||Schefler AC, Kleinerman RA, Abramson DH
||Expert Rev Opthalmol
||Although it is a rare cancer, retinoblastoma has served as an important model in our understanding of genetic cancer syndromes. All patients with a germinal rb1 mutation possess a risk of the development of second malignancies. Approximately 40-50% of all retinoblastoma cases are considered germinal cases and recent work has indicated that nearly all retinoblastoma patients probably demonstrate a degree of mosaicism for the rb1 mutation, and thus are at risk of secondary malignancies. The risk of the development of these cancers continues throughout the patients' lives due to the loss of a functional RB1 protein and its critical tumor suppressive function in all cells. These cancers can develop in diverse anatomic locations, including the skull and long bones, soft tissues, nasal cavity, skin, orbit, brain, breast and lung. Treatments used for retinoblastoma such as external-beam radiation and chemotherapy can have a significant impact on the risk for and pattern of development of these secondary cancers. Second malignancies are the leading cause of death in germinal retinoblastoma survivors in the USA and thus continue to be an important subject of study in this patient population.
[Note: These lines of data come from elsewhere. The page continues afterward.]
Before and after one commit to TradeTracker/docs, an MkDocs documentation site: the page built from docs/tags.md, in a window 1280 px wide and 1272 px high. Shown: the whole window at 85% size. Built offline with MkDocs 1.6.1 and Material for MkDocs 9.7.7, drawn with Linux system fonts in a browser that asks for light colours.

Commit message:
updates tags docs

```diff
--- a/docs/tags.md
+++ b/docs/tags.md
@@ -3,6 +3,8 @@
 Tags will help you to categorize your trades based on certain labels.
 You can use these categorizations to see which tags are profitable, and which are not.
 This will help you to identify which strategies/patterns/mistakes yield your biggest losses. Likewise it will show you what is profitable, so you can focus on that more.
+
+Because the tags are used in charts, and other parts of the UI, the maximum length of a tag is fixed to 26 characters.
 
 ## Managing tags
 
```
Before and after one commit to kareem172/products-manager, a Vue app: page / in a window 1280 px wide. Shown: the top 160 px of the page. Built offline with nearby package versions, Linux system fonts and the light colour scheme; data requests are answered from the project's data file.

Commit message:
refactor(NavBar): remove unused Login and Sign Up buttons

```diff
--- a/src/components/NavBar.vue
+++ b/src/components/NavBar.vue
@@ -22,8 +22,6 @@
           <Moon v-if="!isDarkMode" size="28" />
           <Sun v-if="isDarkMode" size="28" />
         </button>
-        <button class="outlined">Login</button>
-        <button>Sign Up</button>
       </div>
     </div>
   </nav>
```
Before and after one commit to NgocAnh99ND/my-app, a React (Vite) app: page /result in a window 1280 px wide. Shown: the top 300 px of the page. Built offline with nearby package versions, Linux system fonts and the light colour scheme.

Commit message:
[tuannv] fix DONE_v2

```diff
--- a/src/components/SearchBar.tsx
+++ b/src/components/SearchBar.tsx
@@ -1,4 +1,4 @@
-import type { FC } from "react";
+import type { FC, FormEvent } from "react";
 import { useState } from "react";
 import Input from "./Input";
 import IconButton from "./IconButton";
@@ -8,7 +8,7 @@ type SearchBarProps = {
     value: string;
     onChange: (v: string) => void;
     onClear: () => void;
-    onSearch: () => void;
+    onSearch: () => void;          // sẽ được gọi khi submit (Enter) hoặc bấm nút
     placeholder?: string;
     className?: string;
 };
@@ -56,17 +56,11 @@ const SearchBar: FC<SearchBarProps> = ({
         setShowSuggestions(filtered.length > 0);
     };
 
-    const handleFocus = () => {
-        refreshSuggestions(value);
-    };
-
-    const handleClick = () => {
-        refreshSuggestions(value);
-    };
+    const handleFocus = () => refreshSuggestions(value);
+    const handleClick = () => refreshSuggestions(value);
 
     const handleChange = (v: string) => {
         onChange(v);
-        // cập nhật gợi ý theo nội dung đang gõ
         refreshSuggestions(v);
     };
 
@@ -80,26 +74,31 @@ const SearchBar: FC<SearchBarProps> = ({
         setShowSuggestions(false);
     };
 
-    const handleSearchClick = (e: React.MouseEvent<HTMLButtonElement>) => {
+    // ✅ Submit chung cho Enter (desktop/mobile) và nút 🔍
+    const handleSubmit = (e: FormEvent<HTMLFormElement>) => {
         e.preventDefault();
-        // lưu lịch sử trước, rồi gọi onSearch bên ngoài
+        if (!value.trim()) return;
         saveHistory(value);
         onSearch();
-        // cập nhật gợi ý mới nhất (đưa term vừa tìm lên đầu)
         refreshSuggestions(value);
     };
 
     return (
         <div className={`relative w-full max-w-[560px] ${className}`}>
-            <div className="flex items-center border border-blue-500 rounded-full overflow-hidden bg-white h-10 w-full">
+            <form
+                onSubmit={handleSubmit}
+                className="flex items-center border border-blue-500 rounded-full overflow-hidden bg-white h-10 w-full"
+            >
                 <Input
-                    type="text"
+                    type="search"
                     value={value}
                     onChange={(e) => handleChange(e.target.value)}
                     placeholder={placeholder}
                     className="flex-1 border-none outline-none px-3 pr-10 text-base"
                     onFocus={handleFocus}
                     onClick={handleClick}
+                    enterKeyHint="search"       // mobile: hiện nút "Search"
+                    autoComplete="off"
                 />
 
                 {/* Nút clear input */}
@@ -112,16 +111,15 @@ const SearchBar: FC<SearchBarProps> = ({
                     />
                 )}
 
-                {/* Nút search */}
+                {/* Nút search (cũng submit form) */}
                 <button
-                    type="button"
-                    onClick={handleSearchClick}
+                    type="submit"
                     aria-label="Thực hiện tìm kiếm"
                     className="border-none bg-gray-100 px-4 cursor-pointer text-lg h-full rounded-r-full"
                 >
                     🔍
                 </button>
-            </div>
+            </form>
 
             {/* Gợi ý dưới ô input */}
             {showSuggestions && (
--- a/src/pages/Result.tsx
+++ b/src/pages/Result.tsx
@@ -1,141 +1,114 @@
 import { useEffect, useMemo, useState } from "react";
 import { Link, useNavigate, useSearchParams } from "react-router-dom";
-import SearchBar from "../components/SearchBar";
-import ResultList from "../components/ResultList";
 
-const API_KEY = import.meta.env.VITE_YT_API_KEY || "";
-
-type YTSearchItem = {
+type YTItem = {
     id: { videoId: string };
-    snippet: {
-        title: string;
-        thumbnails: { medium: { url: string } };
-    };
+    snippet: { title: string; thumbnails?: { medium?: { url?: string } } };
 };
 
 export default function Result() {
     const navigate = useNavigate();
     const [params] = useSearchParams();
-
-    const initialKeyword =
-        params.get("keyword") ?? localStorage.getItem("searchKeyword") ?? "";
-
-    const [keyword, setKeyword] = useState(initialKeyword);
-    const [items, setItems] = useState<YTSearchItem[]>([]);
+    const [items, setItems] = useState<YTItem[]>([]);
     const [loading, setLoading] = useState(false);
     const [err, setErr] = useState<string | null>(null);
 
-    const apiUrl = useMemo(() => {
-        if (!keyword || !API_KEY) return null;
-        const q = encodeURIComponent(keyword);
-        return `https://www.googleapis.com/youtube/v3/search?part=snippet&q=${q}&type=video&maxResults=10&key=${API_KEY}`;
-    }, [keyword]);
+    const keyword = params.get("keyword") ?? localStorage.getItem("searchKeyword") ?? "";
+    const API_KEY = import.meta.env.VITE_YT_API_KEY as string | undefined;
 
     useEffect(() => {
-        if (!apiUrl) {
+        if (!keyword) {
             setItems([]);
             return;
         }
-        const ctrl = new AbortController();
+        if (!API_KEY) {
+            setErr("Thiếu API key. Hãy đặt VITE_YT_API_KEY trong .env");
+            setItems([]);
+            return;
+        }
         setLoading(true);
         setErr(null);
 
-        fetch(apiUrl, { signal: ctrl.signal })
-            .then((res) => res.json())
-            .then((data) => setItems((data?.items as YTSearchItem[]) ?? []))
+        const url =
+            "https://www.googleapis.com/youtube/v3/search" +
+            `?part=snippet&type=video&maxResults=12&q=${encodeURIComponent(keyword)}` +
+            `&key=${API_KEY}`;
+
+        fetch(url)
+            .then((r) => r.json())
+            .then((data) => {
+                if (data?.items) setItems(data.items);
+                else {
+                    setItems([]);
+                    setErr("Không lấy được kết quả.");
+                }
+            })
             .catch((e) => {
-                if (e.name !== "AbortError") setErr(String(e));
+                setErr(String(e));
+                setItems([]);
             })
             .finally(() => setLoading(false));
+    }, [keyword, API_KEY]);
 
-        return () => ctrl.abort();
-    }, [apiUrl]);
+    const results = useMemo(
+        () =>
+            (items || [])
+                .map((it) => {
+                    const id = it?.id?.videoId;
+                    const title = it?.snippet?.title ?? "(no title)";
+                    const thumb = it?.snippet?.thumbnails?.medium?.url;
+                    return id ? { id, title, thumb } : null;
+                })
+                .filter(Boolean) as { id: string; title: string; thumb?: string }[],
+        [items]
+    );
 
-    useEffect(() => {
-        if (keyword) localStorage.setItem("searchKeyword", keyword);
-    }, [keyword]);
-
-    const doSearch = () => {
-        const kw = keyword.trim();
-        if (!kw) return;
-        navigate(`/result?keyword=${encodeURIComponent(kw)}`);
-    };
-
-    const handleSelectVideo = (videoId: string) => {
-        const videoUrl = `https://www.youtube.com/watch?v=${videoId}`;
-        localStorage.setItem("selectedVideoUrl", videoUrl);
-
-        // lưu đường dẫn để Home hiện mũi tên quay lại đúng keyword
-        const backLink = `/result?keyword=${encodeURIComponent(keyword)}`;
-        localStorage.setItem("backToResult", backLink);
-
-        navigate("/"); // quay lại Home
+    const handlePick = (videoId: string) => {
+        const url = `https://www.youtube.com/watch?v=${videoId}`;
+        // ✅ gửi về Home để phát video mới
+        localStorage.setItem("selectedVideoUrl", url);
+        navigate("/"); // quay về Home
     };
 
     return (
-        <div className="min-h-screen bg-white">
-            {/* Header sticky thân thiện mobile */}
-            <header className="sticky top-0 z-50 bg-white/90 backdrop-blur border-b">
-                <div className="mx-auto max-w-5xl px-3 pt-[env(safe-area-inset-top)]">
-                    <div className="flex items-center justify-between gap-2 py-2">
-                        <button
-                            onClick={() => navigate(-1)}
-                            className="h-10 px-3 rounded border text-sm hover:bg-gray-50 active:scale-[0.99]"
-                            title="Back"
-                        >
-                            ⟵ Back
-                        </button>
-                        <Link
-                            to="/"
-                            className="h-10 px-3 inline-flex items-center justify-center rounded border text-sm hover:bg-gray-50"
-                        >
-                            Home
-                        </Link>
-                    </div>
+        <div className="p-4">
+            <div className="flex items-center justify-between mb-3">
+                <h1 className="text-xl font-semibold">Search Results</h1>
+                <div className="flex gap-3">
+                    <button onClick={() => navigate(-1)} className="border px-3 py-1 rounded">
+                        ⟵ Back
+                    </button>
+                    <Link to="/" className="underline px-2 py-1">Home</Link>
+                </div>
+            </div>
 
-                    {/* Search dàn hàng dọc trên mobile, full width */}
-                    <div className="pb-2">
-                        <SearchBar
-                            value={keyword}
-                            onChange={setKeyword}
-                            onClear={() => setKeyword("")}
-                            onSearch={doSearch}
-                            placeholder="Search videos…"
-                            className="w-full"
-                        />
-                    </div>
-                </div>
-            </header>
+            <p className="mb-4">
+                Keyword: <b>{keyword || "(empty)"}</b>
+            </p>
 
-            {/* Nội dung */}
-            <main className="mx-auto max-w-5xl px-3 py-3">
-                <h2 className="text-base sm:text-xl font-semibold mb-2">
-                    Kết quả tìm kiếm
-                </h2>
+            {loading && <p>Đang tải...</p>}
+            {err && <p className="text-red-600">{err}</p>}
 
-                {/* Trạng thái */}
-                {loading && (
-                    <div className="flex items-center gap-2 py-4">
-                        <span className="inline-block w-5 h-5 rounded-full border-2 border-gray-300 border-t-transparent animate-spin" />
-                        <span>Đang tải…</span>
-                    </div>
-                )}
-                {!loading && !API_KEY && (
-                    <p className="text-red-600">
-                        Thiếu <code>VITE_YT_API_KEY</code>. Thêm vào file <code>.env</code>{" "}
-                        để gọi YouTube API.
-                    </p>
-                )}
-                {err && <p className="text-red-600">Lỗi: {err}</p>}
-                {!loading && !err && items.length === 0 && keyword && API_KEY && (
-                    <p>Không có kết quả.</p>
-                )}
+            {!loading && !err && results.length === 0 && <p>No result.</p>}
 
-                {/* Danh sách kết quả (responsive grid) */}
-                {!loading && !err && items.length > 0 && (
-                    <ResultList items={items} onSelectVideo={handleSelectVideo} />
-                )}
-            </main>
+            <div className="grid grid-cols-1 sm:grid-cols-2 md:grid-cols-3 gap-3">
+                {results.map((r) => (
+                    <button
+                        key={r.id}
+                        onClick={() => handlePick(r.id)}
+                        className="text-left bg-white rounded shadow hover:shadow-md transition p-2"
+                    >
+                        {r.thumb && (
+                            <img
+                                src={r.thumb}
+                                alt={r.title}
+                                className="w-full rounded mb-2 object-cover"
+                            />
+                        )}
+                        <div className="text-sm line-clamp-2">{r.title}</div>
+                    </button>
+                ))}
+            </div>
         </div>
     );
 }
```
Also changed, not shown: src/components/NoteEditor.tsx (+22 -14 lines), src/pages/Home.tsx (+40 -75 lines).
Second malignancies following the germinal form of retinoblastoma are the subject of this review.